President Bush names Air Force Gen. Michael Hayden to replace Porter Goss as director of the CIA, touching off what may be a tough confirmation battle. Several members of Congress have criticized a controversial eavesdropping program that Hayden ran as director of the National Security Agency.
Republican senators who will vote on Hayden's confirmation were upbeat about the president's choice. Majority Leader Bill Frist issued a statement calling Hayden a very qualified nominee; Frist added that he looked forward to a prompt confirmation by the Senate. In an interview, Texas Republican John Cornyn said Democrats would likely continue to bring up Hayden's ties to the NSA surveillance program.

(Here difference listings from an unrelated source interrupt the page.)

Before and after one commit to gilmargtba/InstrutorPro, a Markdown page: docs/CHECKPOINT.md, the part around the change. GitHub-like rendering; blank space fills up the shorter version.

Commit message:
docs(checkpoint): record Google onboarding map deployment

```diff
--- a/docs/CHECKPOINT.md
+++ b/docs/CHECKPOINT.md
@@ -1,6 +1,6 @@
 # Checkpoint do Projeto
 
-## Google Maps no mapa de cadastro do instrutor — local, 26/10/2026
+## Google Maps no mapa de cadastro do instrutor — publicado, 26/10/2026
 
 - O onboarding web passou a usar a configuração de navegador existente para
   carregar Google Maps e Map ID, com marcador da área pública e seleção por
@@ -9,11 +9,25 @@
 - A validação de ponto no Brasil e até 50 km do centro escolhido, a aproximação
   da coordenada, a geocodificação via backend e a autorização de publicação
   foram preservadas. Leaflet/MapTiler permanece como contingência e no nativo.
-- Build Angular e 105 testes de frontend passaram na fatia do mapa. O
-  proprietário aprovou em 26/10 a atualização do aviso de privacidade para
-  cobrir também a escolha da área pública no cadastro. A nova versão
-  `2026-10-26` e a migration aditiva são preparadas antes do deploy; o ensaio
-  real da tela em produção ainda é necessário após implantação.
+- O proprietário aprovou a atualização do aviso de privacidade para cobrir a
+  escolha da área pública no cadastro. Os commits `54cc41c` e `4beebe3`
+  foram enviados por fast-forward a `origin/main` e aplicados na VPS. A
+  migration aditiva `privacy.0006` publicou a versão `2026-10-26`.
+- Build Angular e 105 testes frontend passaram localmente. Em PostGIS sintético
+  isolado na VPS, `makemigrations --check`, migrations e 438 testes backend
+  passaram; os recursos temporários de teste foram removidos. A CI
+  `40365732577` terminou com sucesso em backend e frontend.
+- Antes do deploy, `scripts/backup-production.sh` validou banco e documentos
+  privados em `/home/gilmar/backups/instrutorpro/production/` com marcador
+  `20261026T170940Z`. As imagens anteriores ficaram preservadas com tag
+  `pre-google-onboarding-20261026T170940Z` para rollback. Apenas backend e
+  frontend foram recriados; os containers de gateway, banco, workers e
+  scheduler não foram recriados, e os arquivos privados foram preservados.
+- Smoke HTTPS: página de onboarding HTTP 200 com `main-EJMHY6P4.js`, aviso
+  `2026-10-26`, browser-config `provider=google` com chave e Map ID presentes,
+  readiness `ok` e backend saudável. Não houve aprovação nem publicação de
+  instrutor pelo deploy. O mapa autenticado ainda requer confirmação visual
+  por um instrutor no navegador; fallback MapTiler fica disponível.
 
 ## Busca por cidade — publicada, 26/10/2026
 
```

A date for the Senate's Intelligence Committee hearings on Hayden's nomination has yet to be announced.
But committe member Sen. Russ Feingold, who called for a Congressional censure of President Bush for the warrantless eavesdropping program, said that he would look closely at Hayden's nomination. "I know that he wasn't the top man" in the eavesdropping program, Feingold said. "But the fact is he has stood with the president and others in claiming that somehow the president has inherent authority to do this."
NPR Coverage of President Bush's Announcement